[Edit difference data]
__________________________________________________
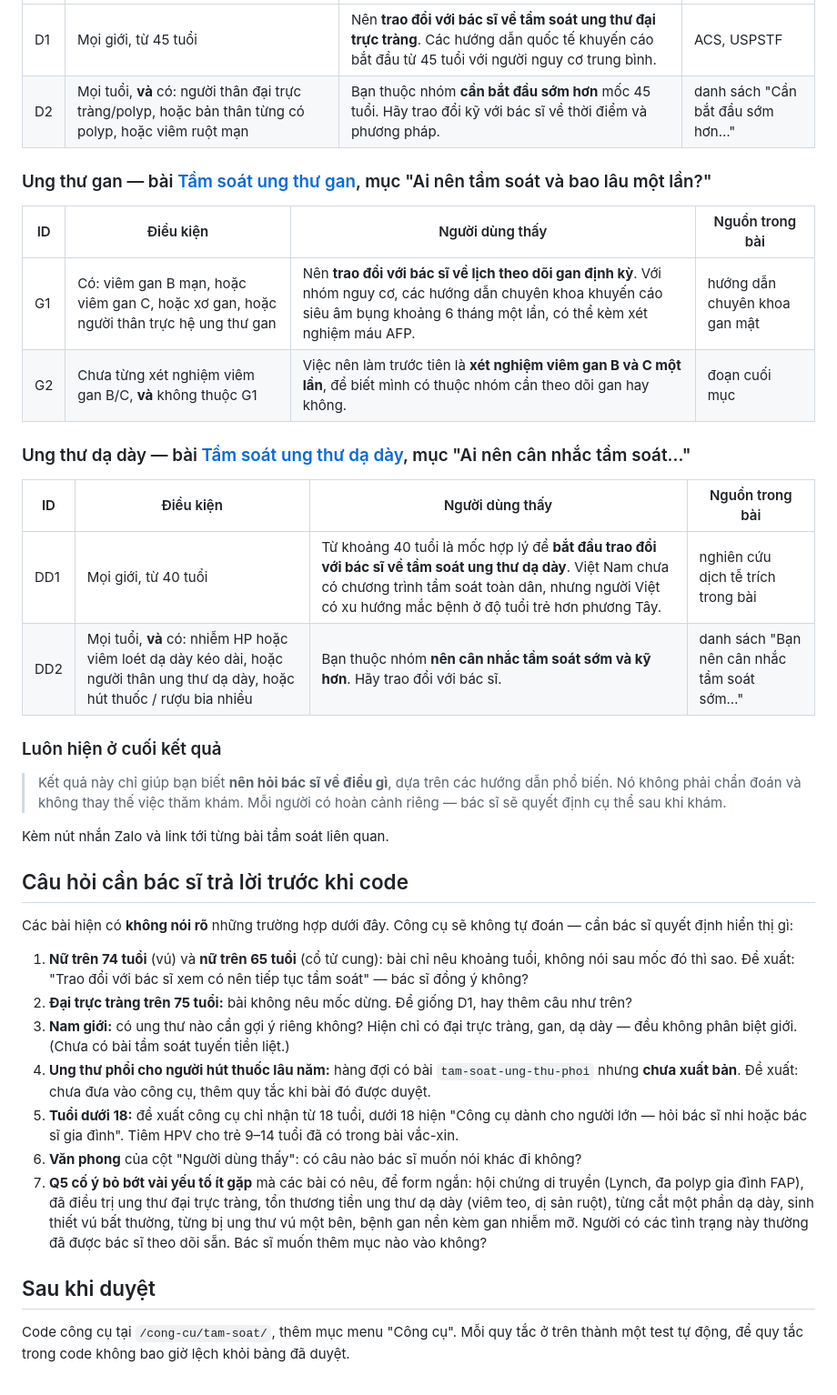
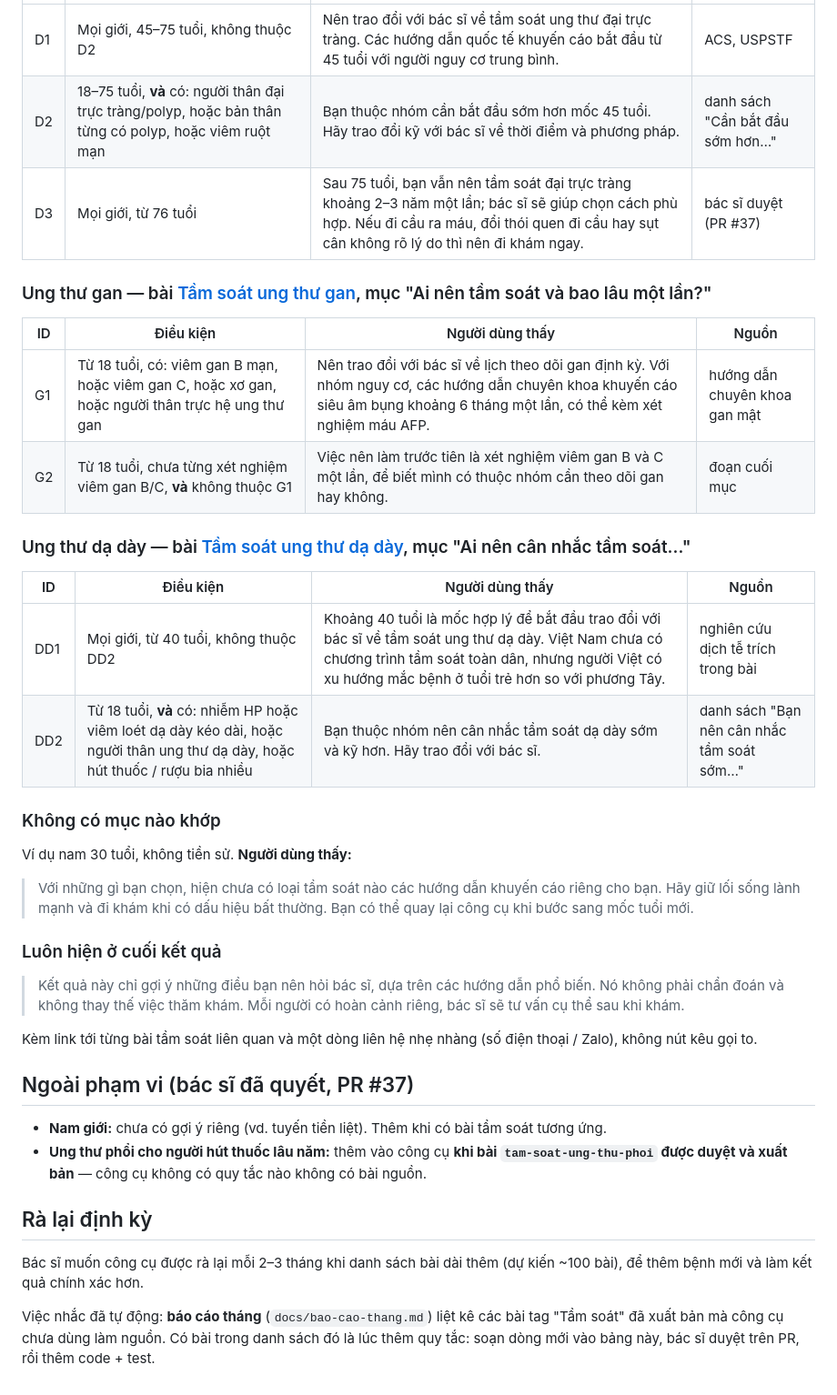
Before and after one commit to jasontruong581/bsquyen, a Markdown page: docs/quy-tac-cong-cu-tam-soat.md, the part around one of its changes. Shown at 91% size. GitHub-like rendering.

```diff
--- a/docs/quy-tac-cong-cu-tam-soat.md
+++ b/docs/quy-tac-cong-cu-tam-soat.md
@@ -67,52 +88,50 @@ cho tới khi người dùng chủ động bấm "Xem thêm lịch tầm soát".
 |---|---|---|---|
-| D1 | Mọi giới, từ 45 tuổi | Nên **trao đổi với bác sĩ về tầm soát ung thư đại trực tràng**. Các hướng dẫn quốc tế khuyến cáo bắt đầu từ 45 tuổi với người nguy cơ trung bình. | ACS, USPSTF |
-| D2 | Mọi tuổi, **và** có: người thân đại trực tràng/polyp, hoặc bản thân từng có polyp, hoặc viêm ruột mạn | Bạn thuộc nhóm **cần bắt đầu sớm hơn** mốc 45 tuổi. Hãy trao đổi kỹ với bác sĩ về thời điểm và phương pháp. | danh sách "Cần bắt đầu sớm hơn…" |
+| D1 | Mọi giới, 45–75 tuổi, không thuộc D2 | Nên trao đổi với bác sĩ về tầm soát ung thư đại trực tràng. Các hướng dẫn quốc tế khuyến cáo bắt đầu từ 45 tuổi với người nguy cơ trung bình. | ACS, USPSTF |
+| D2 | 18–75 tuổi, **và** có: người thân đại trực tràng/polyp, hoặc bản thân từng có polyp, hoặc viêm ruột mạn | Bạn thuộc nhóm cần bắt đầu sớm hơn mốc 45 tuổi. Hãy trao đổi kỹ với bác sĩ về thời điểm và phương pháp. | danh sách "Cần bắt đầu sớm hơn…" |
+| D3 | Mọi giới, từ 76 tuổi | Sau 75 tuổi, bạn vẫn nên tầm soát đại trực tràng khoảng 2–3 năm một lần; bác sĩ sẽ giúp chọn cách phù hợp. Nếu đi cầu ra máu, đổi thói quen đi cầu hay sụt cân không rõ lý do thì nên đi khám ngay. | bác sĩ duyệt (PR #37) |
 
 ### Ung thư gan — bài [Tầm soát ung thư gan](../kien-thuc/tam-soat-ung-thu-gan.md), mục "Ai nên tầm soát và bao lâu một lần?"
 
-| ID | Điều kiện | Người dùng thấy | Nguồn trong bài |
+| ID | Điều kiện | Người dùng thấy | Nguồn |
 |---|---|---|---|
-| G1 | Có: viêm gan B mạn, hoặc viêm gan C, hoặc xơ gan, hoặc người thân trực hệ ung thư gan | Nên **trao đổi với bác sĩ về lịch theo dõi gan định kỳ**. Với nhóm nguy cơ, các hướng dẫn chuyên khoa khuyến cáo siêu âm bụng khoảng 6 tháng một lần, có thể kèm xét nghiệm máu AFP. | hướng dẫn chuyên khoa gan mật |
-| G2 | Chưa từng xét nghiệm viêm gan B/C, **và** không thuộc G1 | Việc nên làm trước tiên là **xét nghiệm viêm gan B và C một lần**, để biết mình có thuộc nhóm cần theo dõi gan hay không. | đoạn cuối mục |
+| G1 | Từ 18 tuổi, có: viêm gan B mạn, hoặc viêm gan C, hoặc xơ gan, hoặc người thân trực hệ ung thư gan | Nên trao đổi với bác sĩ về lịch theo dõi gan định kỳ. Với nhóm nguy cơ, các hướng dẫn chuyên khoa khuyến cáo siêu âm bụng khoảng 6 tháng một lần, có thể kèm xét nghiệm máu AFP. | hướng dẫn chuyên khoa gan mật |
+| G2 | Từ 18 tuổi, chưa từng xét nghiệm viêm gan B/C, **và** không thuộc G1 | Việc nên làm trước tiên là xét nghiệm viêm gan B và C một lần, để biết mình có thuộc nhóm cần theo dõi gan hay không. | đoạn cuối mục |
 
 ### Ung thư dạ dày — bài [Tầm soát ung thư dạ dày](../kien-thuc/tam-soat-ung-thu-da-day.md), mục "Ai nên cân nhắc tầm soát…"
 
-| ID | Điều kiện | Người dùng thấy | Nguồn trong bài |
+| ID | Điều kiện | Người dùng thấy | Nguồn |
 |---|---|---|---|
-| DD1 | Mọi giới, từ 40 tuổi | Từ khoảng 40 tuổi là mốc hợp lý để **bắt đầu trao đổi với bác sĩ về tầm soát ung thư dạ dày**. Việt Nam chưa có chương trình tầm soát toàn dân, nhưng người Việt có xu hướng mắc bệnh ở độ tuổi trẻ hơn phương Tây. | nghiên cứu dịch tễ trích trong bài |
-| DD2 | Mọi tuổi, **và** có: nhiễm HP hoặc viêm loét dạ dày kéo dài, hoặc người thân ung thư dạ dày, hoặc hút thuốc / rượu bia nhiều | Bạn thuộc nhóm **nên cân nhắc tầm soát sớm và kỹ hơn**. Hãy trao đổi với bác sĩ. | danh sách "Bạn nên cân nhắc tầm soát sớm…" |
+| DD1 | Mọi giới, từ 40 tuổi, không thuộc DD2 | Khoảng 40 tuổi là mốc hợp lý để bắt đầu trao đổi với bác sĩ về tầm soát ung thư dạ dày. Việt Nam chưa có chương trình tầm soát toàn dân, nhưng người Việt có xu hướng mắc bệnh ở tuổi trẻ hơn so với phương Tây. | nghiên cứu dịch tễ trích trong bài |
+| DD2 | Từ 18 tuổi, **và** có: nhiễm HP hoặc viêm loét dạ dày kéo dài, hoặc người thân ung thư dạ dày, hoặc hút thuốc / rượu bia nhiều | Bạn thuộc nhóm nên cân nhắc tầm soát dạ dày sớm và kỹ hơn. Hãy trao đổi với bác sĩ. | danh sách "Bạn nên cân nhắc tầm soát sớm…" |
+
+### Không có mục nào khớp
+
+Ví dụ nam 30 tuổi, không tiền sử. **Người dùng thấy:**
+> Với những gì bạn chọn, hiện chưa có loại tầm soát nào các hướng dẫn khuyến cáo riêng cho
+> bạn. Hãy giữ lối sống lành mạnh và đi khám khi có dấu hiệu bất thường. Bạn có thể quay lại
+> công cụ khi bước sang mốc tuổi mới.
 
 ### Luôn hiện ở cuối kết quả
 
-> Kết quả này chỉ giúp bạn biết **nên hỏi bác sĩ về điều gì**, dựa trên các hướng dẫn phổ
-> biến. Nó không phải chẩn đoán và không thay thế việc thăm khám. Mỗi người có hoàn cảnh
-> riêng — bác sĩ sẽ quyết định cụ thể sau khi khám.
+> Kết quả này chỉ gợi ý những điều bạn nên hỏi bác sĩ, dựa trên các hướng dẫn phổ biến. Nó
+> không phải chẩn đoán và không thay thế việc thăm khám. Mỗi người có hoàn cảnh riêng, bác
+> sĩ sẽ tư vấn cụ thể sau khi khám.
 
-Kèm nút nhắn Zalo và link tới từng bài tầm soát liên quan.
+Kèm link tới từng bài tầm soát liên quan và một dòng liên hệ nhẹ nhàng (số điện thoại /
+Zalo), không nút kêu gọi to.
 
-## Câu hỏi cần bác sĩ trả lời trước khi code
+## Ngoài phạm vi (bác sĩ đã quyết, PR #37)
 
-Các bài hiện có **không nói rõ** những trường hợp dưới đây. Công cụ sẽ không tự đoán — cần
-bác sĩ quyết định hiển thị gì:
+- **Nam giới:** chưa có gợi ý riêng (vd. tuyến tiền liệt). Thêm khi có bài tầm soát tương ứng.
+- **Ung thư phổi cho người hút thuốc lâu năm:** thêm vào công cụ **khi bài
+  `tam-soat-ung-thu-phoi` được duyệt và xuất bản** — công cụ không có quy tắc nào không có
+  bài nguồn.
 
-1. **Nữ trên 74 tuổi** (vú) và **nữ trên 65 tuổi** (cổ tử cung): bài chỉ nêu khoảng tuổi, không
-   nói sau mốc đó thì sao. Đề xuất: "Trao đổi với bác sĩ xem có nên tiếp tục tầm soát" — bác
-   sĩ đồng ý không?
-2. **Đại trực tràng trên 75 tuổi:** bài không nêu mốc dừng. Để giống D1, hay thêm câu như trên?
-3. **Nam giới:** có ung thư nào cần gợi ý riêng không? Hiện chỉ có đại trực tràng, gan, dạ
-   dày — đều không phân biệt giới. (Chưa có bài tầm soát tuyến tiền liệt.)
-4. **Ung thư phổi cho người hút thuốc lâu năm:** hàng đợi có bài `tam-soat-ung-thu-phoi` nhưng
-   **chưa xuất bản**. Đề xuất: chưa đưa vào công cụ, thêm quy tắc khi bài đó được duyệt.
-5. **Tuổi dưới 18:** đề xuất công cụ chỉ nhận từ 18 tuổi, dưới 18 hiện "Công cụ dành cho người
-   lớn — hỏi bác sĩ nhi hoặc bác sĩ gia đình". Tiêm HPV cho trẻ 9–14 tuổi đã có trong bài vắc-xin.
-6. **Văn phong** của cột "Người dùng thấy": có câu nào bác sĩ muốn nói khác đi không?
-7. **Q5 cố ý bỏ bớt vài yếu tố ít gặp** mà các bài có nêu, để form ngắn: hội chứng di truyền
-   (Lynch, đa polyp gia đình FAP), đã điều trị ung thư đại trực tràng, tổn thương tiền ung thư
-   dạ dày (viêm teo, dị sản ruột), từng cắt một phần dạ dày, sinh thiết vú bất thường, từng bị
-   ung thư vú một bên, bệnh gan nền kèm gan nhiễm mỡ. Người có các tình trạng này thường đã
-   được bác sĩ theo dõi sẵn. Bác sĩ muốn thêm mục nào vào không?
+## Rà lại định kỳ
 
-## Sau khi duyệt
+Bác sĩ muốn công cụ được rà lại mỗi 2–3 tháng khi danh sách bài dài thêm (dự kiến ~100
+bài), để thêm bệnh mới và làm kết quả chính xác hơn.
 
-Code công cụ tại `/cong-cu/tam-soat/`, thêm mục menu "Công cụ". Mỗi quy tắc ở trên thành một
-test tự động, để quy tắc trong code không bao giờ lệch khỏi bảng đã duyệt.
+Việc nhắc đã tự động: **báo cáo tháng** (`docs/bao-cao-thang.md`) liệt kê các bài tag
+"Tầm soát" đã xuất bản mà công cụ chưa dùng làm nguồn. Có bài trong danh sách đó là lúc
+thêm quy tắc: soạn dòng mới vào bảng này, bác sĩ duyệt trên PR, rồi thêm code + test.
```
Also changed, not shown: other parts of docs/quy-tac-cong-cu-tam-soat.md (+45 -24 lines).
__________________________________________________
• Task prompt
Could you find every line in the records above that has the string "định" and copy it?

• Output of the exercise
-| G1 | Có: viêm gan B mạn, hoặc viêm gan C, hoặc xơ gan, hoặc người thân trực hệ ung thư gan | Nên **trao đổi với bác sĩ về lịch theo dõi gan định kỳ**. Với nhóm nguy cơ, các hướng dẫn chuyên khoa khuyến cáo siêu âm bụng khoảng 6 tháng một lần, có thể kèm xét nghiệm máu AFP. | hướng dẫn chuyên khoa gan mật |
+| G1 | Từ 18 tuổi, có: viêm gan B mạn, hoặc viêm gan C, hoặc xơ gan, hoặc người thân trực hệ ung thư gan | Nên trao đổi với bác sĩ về lịch theo dõi gan định kỳ. Với nhóm nguy cơ, các hướng dẫn chuyên khoa khuyến cáo siêu âm bụng khoảng 6 tháng một lần, có thể kèm xét nghiệm máu AFP. | hướng dẫn chuyên khoa gan mật |
-> riêng — bác sĩ sẽ quyết định cụ thể sau khi khám.
-bác sĩ quyết định hiển thị gì:
+## Rà lại định kỳ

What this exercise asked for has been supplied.